Guides & How-To's

Increasing Open Inquiry, Viewpoint Diversity, and Constructive Disagreement on College and University Campuses: A Toolkit

Shelly Zhou, Ph.D.

This toolkit is a collection of two empirically validated interventions for use on college and university campuses that contribute to a climate of free expression on those campuses. These interventions evidently increase empathy and perspective-taking, intellectual humility, and open-minded cognition among the students who make up a campus community, individual-level changes that relate to an overall culture of free expression on campus. Including the instructions, recommendations, and stimulus materials for each of these interventions, this toolkit will help campus stakeholders implement these interventions on their own campuses.

Context
These interventions came out of a grant by Heterodox Academy (HxA), which funded research to identify interventions that evidently increase empathy and perspective-taking, increase intellectual humility, increase open-minded cognition, increase curiosity, and decrease self-censorship among college students. Each proposal to this grant identified an intervention that arguably has any one or combination of these effects and it proposed one or two studies that determine if said effect or combination of effects is empirically valid.
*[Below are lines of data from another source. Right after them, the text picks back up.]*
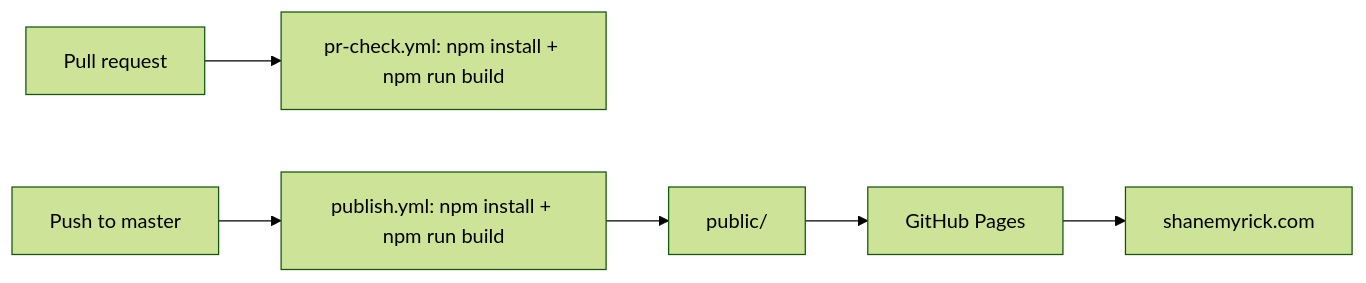
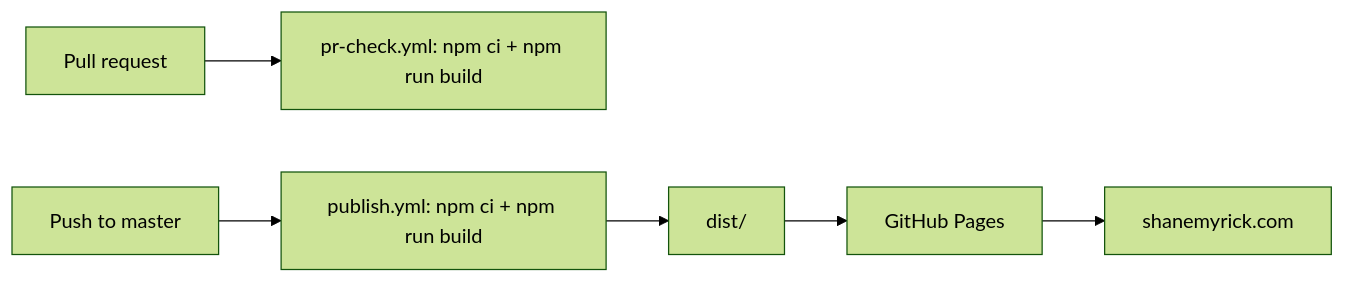
The third of 3 diagrams in ARCHITECTURE.md (smyrick/smyrick.github.io), drawn with Mermaid (forest theme) before and after one commit. The commit also changed other lines of this file and 46 other files, not shown here.

````diff
--- a/ARCHITECTURE.md
+++ b/ARCHITECTURE.md
@@ -126,8 +119,8 @@
 ```mermaid
 flowchart LR
-    PR["Pull request"] --> PRCheck["pr-check.yml: npm install + npm run build"]
-    Master["Push to master"] --> Publish["publish.yml: npm install + npm run build"]
-    Publish --> Public["public/"]
-    Public --> GHPages["GitHub Pages"]
+    PR["Pull request"] --> PRCheck["pr-check.yml: npm ci + npm run build"]
+    Master["Push to master"] --> Publish["publish.yml: npm ci + npm run build"]
+    Publish --> Dist["dist/"]
+    Dist --> GHPages["GitHub Pages"]
     GHPages --> Domain["shanemyrick.com"]
 ```
````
These studies had to take place at U.S. colleges or universities, on samples of undergraduate students, and during the 2021–2022 academic year. HxA funded five of these research projects at $30,000 each. More details about this grant are available in this request for proposals.

This grant funded the last subseries of research projects in a three-project research series that HxA is undertaking to identify ways of improving campus expression climate.

1. The first project created a survey that measures campus expression climate, the Campus Expression Survey, which HxA has administered annually since 2019 to monitor campus expression climate among undergraduate students.
2. The second project identified individual student changes that theoretically relate to a climate of free expression on campus; selected measures of these individual characteristics; and then empirically validated the relationship between these individual characteristics, according to corresponding measures, and campus expression climate. These individual characteristics and their corresponding measures are: (a) empathy and perspective-taking, according to the Empathic Concern and Perspective-Taking Subscales of the Interpersonal Reactivity Index (Davis 1980, 1983); (b) intellectual humility, according to the Intellectual Humility Scale (Leary et al. 2017); (c) open-minded cognition, according to the General Open-Minded Cognition Subscale of the Open-Minded Cognition Scale (Price et al. 2015); (d) curiosity, according to the Joyous Exploration, Deprivation Sensitivity, and Stress Tolerance Subscales of the Five-Dimensional Curiosity Scale Revised (Kashdan et al. 2020); and (e) self-censorship, according to the Willingness to Self-Censor Scale (Hayes et al. 2005).
3. This grant, which is the third project in this series, funded five research projects to identify interventions that decrease self-censorship and increase empathy and perspective-taking, intellectual humility, open-minded cognition, and curiosity, according to corresponding measures of these individual characteristics above.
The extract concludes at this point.